This is an article I’ve been wanting to write for a while now. As I look back on my years as a photographer, I’ve come to realize that much of my best work has come through exploration. Not random wandering, but sort of guided meandering towards points of interest. Read as I talk about photography and the magic of exploration
Often, I say to myself “today I am going to this location at this time of day and I am going to shoot this type of photo”. And sometimes that works out just fine. But just as often it does not. I’ll shoot a bunch of stuff. The light is not so great or maybe at the wrong angle for the scene, etc. I’m trying to force the image into my camera the way I imagined it. And I come back with nothing really usable to show for it.
Other times I will go out, camera gear in hand and sort of head toward areas of interest, looking here and there along the way. I see something interesting, so I pull out the camera and shoot some photos, then move on. And I come back with several great shots.
The definition of serendipity
- The occurrence and development of events by chance in a happy or beneficial way.
- The phenomenon of finding valuable or agreeable things not sought for.
What I am trying to say is, I realize I get just as much useable imagery from unplanned sessions as I do from planned sessions. And it’s more unexpected, fresh, surprising and to be honest, inspired. I’ve just witnessed “photography and the magic of exploration”.
Having thought about this a fair amount, my theory is that when you engage in exploration rather than focusing on a particular outcome, it frees your mind to take in all the possibilities around you. Shots other than the one you were focused on getting start to look good. You have allowed your brain to take in and process all the possibilities around you.

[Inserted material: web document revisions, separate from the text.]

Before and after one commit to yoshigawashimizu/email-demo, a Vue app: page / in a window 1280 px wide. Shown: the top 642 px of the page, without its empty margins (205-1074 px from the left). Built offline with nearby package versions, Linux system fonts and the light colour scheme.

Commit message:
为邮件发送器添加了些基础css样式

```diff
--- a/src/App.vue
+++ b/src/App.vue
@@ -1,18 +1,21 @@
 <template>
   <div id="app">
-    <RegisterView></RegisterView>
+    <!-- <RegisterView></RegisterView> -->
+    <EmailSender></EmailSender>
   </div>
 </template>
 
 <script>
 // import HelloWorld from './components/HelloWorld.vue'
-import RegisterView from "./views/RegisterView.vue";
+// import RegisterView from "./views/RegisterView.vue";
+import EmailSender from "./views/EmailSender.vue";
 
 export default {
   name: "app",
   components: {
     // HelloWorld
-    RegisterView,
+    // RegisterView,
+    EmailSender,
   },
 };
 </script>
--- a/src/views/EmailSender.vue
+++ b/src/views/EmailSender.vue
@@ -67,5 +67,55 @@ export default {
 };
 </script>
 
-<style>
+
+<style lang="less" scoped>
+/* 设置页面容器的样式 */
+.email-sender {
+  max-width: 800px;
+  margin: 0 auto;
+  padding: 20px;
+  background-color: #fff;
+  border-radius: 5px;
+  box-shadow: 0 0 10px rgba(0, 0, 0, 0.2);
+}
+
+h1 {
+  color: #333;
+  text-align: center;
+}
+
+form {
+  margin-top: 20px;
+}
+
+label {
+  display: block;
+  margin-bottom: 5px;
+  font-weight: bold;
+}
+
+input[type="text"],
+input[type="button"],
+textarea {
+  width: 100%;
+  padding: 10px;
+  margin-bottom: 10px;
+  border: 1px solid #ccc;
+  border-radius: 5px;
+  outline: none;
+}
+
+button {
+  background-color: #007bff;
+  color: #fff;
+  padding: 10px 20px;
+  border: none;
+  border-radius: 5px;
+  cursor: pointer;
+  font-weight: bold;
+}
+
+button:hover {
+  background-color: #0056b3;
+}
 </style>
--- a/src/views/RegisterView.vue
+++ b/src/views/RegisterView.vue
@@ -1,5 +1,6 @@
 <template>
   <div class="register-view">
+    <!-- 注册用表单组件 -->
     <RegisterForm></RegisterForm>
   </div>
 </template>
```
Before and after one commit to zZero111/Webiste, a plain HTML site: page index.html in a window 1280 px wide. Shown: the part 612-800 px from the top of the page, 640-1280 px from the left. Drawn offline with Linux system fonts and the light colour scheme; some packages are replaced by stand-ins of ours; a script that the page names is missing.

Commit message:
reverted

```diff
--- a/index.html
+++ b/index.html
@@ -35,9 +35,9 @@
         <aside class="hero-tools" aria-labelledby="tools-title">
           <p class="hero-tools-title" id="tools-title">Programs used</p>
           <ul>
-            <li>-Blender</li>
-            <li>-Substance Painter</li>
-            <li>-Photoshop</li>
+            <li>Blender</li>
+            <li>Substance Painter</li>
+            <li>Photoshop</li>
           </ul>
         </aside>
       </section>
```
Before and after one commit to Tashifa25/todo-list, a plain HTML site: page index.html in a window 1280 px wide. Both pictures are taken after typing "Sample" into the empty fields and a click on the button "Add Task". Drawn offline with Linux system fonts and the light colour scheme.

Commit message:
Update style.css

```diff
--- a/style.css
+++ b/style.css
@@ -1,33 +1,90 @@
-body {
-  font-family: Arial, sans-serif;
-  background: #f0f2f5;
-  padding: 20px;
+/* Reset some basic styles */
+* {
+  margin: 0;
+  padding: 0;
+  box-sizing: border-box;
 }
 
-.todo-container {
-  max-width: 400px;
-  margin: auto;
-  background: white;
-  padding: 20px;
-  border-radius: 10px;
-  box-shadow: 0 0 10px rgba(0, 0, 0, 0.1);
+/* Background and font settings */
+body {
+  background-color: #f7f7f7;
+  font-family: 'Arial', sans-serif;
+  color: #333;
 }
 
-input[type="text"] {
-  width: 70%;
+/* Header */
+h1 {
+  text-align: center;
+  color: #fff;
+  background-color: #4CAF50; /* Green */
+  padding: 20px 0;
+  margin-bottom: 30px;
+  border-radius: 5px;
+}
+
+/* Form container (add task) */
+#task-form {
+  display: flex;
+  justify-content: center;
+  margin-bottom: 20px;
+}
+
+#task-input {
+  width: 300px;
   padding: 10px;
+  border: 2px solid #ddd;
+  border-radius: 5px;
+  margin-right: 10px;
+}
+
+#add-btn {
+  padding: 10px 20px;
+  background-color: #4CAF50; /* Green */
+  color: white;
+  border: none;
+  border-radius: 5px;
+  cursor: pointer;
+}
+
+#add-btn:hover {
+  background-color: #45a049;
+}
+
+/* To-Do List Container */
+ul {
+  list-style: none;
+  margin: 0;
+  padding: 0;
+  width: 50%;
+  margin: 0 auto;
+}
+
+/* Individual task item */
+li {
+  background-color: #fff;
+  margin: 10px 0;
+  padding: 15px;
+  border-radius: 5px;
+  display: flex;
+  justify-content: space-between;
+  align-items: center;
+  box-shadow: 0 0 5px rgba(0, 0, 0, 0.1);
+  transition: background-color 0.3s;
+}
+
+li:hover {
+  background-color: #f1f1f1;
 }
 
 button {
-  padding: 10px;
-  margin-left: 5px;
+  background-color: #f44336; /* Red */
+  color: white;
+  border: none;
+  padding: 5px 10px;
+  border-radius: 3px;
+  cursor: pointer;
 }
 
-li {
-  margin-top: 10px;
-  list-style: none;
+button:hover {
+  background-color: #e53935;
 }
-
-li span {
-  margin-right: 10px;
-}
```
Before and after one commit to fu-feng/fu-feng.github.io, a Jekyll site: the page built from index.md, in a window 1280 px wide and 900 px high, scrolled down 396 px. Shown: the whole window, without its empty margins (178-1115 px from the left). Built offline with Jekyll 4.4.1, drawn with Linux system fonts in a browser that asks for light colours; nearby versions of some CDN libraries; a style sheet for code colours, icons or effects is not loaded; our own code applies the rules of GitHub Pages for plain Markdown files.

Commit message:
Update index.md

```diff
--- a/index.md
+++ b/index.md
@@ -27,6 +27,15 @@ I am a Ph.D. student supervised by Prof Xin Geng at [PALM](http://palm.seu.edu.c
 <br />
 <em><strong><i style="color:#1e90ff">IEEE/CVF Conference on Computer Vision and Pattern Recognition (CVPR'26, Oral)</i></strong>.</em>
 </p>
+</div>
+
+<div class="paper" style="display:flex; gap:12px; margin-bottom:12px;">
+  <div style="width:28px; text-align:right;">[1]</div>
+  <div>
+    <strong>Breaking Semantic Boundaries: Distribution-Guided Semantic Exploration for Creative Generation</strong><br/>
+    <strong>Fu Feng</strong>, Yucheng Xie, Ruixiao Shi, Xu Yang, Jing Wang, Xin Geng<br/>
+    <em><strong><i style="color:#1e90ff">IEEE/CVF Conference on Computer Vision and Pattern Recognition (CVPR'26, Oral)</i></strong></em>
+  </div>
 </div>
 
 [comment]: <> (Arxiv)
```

Not all who wander are lost
How to you engaging “guided meandering” and ensure that you are improving your chances at seeing things worth shooting? Just as an example, I’ll look at Google Maps around the area I am in or planning to go to. Look for interesting features like lakes, rivers, meadows, big rocks, viewpoints, winding trails. Then when I arrive at those locations, I already have a good idea which direction to explore in.
Take a look at the photo at the top of the article. This was taken during a side trip as I was on my way to a campground about 95 miles further on. I had noticed a side road that eventually arrived back at the main highway, so I decided to take it. I’m glad I did now! A wonderful image due to photography and the magic of exploration.
Photography and the magic of exploration
Now, take a look at the photo below. This was taken as I was just out exploring through the farmlands near my home. It was just after a heavy rain and I wanted to go out and take a look. I turned on this little back road and there it was. Beautiful reflections in someone’s front yard.
Your mileage may vary
Keep in mind that I am primarily a landscape photographer. So, driving long distances down winding back roads plays right into my niche. You can do the same thing on a smaller scale when doing portraits. Do some driving around in the area you are going to be taking photos and look for locations to do the portraits. Awesome photos due to a combination of photography and the magic of exploration.
Wildlife photographers’ sort of do this on a small scale as well. They may focus on a specific area, but they tend to explore hunting for wild creatures. When a shot presents itself take it. I have actually gone out to look for birds and came back with no bird photos. But I did come back with some great photos from the trip there and back.
Conclusion of photography and the magic of exploration
Just keep this information in mind as you go through life practicing your photography. I am not saying don’t plan for certain shots. In fact, most of my shooting adventures are planned. Especially related to date, time, weather, seasons, etc. All I am saying is don’t forget about unplanned photography and the magic of exploration.
Loyd is a professional photographer living and working in Portland, Oregon. Loyd has been doing all types of photography for over 13 years, but he is focused on fine art landscape photography. Loyd’s work has been on book covers, CD covers, on TV, in online galleries and on the walls of homes. You can see his online photo storefront at loydtowe.com